SEOUL, Apr. 15 (Korea Bizwire) — Capt. Heo Jun-nyeong of the 21st Infantry Division of the ROK Army has developed an artificial intelligence (AI) program that can predict the aftereffects of a stroke.
The Army announced on Sunday that Heo’s paper on the AI program was published by Stroke, an internationally acclaimed journal on strokes.
Capt. Heo’s interest in strokes began during his residency years, after treating a patient who has been experiencing aphasia following cerebral infarction.
Heo, who also took great interest in programming, thought of a way to combine AI technology with stroke treatment, and began his research in May of last year.
A seven-month study ended in success. Heo’s new model was able to ensure 90 percent predictability, which will only rise as the AI program accumulates more data over time.
Heo’s new prediction model involves inputting 38 factors into the AI program, which will then predict the medical state of the patient three months after stroke treatment.
The factors include age, gender, smoking records, duration of hospitalization, National Institute of Health Stroke Scale (NIHSS), initial blood pressure, and prior health records.
On a scale of 0 to 6, patients will see if their health condition will improve (0 to 2) or deteriorate (3 to 6).
Captain Heo spent three months collecting data from 2,602 patients, which was incorporated into the AI program to raise reliability.
He wrote the details of his research in his paper to allow others to put his studies into good use.
Predicting the aftereffects of stroke patients will help doctors to come up with more objective treatment plans for patients.
Heo’s passion for stroke treatment does not end here.
In 2012, he also created Stroke 119, an application that offers emergency diagnosis for strokes.

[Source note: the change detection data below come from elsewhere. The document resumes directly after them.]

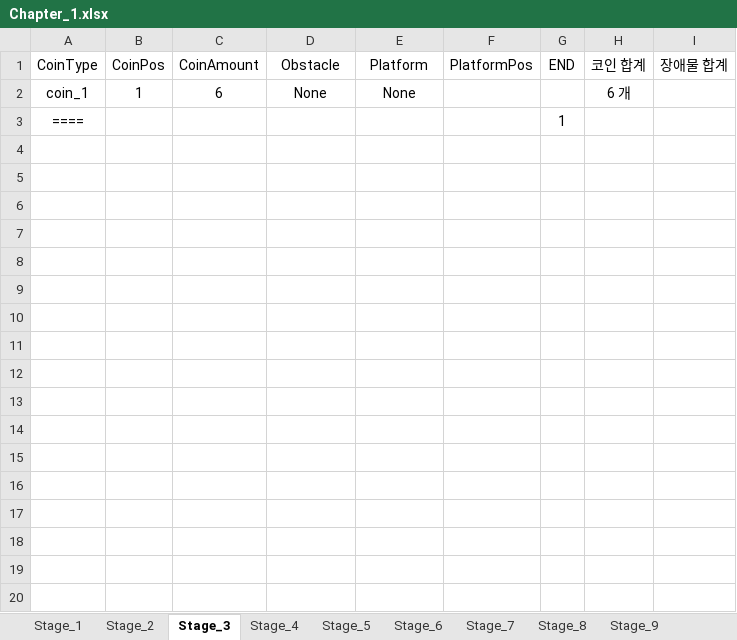
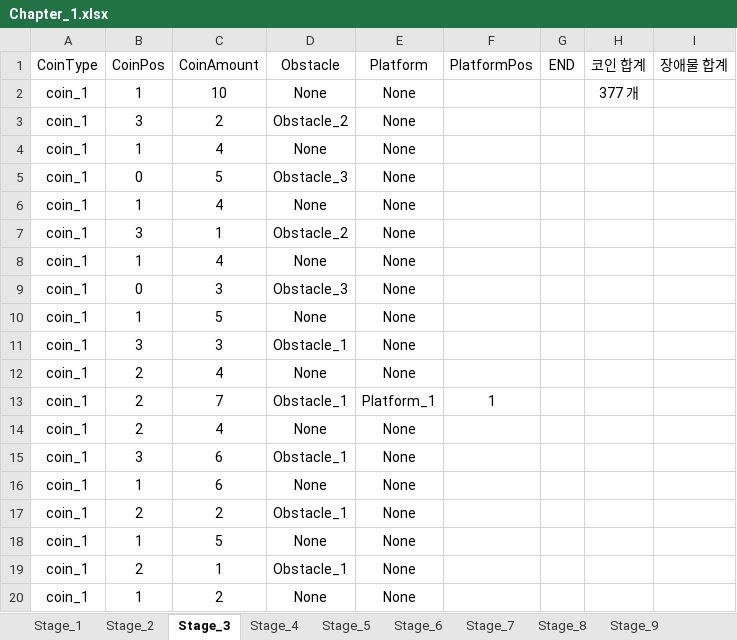
Before and after one commit to 576rick1412/Project_Run-Game-Production, an Excel workbook: Assets/Excel/Map/Chapter_1/Chapter_1.xlsx, sheet Stage_3, drawn as a sheet; only a part is shown; values as stored, in another font and other column widths than the file's, no borders; removed rows and columns are numbered as before the commit, all else as after; the diff covers the shown part only; the diff names each change by its address in the sheet, - before the commit and + after, or states it on an @@ line.

Commit message:
스3
아직 완성은 아님

```diff
--- a/Assets/Excel/Map/Chapter_1/Chapter_1.xlsx (sheet Stage_3)
+++ b/Assets/Excel/Map/Chapter_1/Chapter_1.xlsx (sheet Stage_3)
+row 2: coin_1 | 1 | 10 | None | None |  |  | 377 개
+row 3: coin_1 | 3 | 2 | Obstacle_2 | None
+row 4: coin_1 | 1 | 4 | None | None
+row 5: coin_1 | 0 | 5 | Obstacle_3 | None
+row 6: coin_1 | 1 | 4 | None | None
+row 7: coin_1 | 3 | 1 | Obstacle_2 | None
+row 8: coin_1 | 1 | 4 | None | None
+row 9: coin_1 | 0 | 3 | Obstacle_3 | None
+row 10: coin_1 | 1 | 5 | None | None
+row 11: coin_1 | 3 | 3 | Obstacle_1 | None
+row 12: coin_1 | 2 | 4 | None | None
+row 13: coin_1 | 2 | 7 | Obstacle_1 | Platform_1 | 1
+row 14: coin_1 | 2 | 4 | None | None
+row 15: coin_1 | 3 | 6 | Obstacle_1 | None
-H16 (코인 합계): 6 개
+H16 (코인 합계): (empty)
-row 3: ==== |  |  |  |  |  | 1
+row 17: coin_1 | 2 | 2 | Obstacle_1 | None
+row 18: coin_1 | 1 | 5 | None | None
+row 19: coin_1 | 2 | 1 | Obstacle_1 | None
+row 20: coin_1 | 1 | 2 | None | None
```
Also changed, not shown: 99 added rows elsewhere in this sheet.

The app offers simple methods on diagnosing strokes, and the location of hospitals that specialize in the field.
“Many stroke patients miss the golden time for treatment because there is simply no information out there to help them,” said Heo.“That is why I wanted to help them.”
M. H. Lee (firstname.lastname@example.org)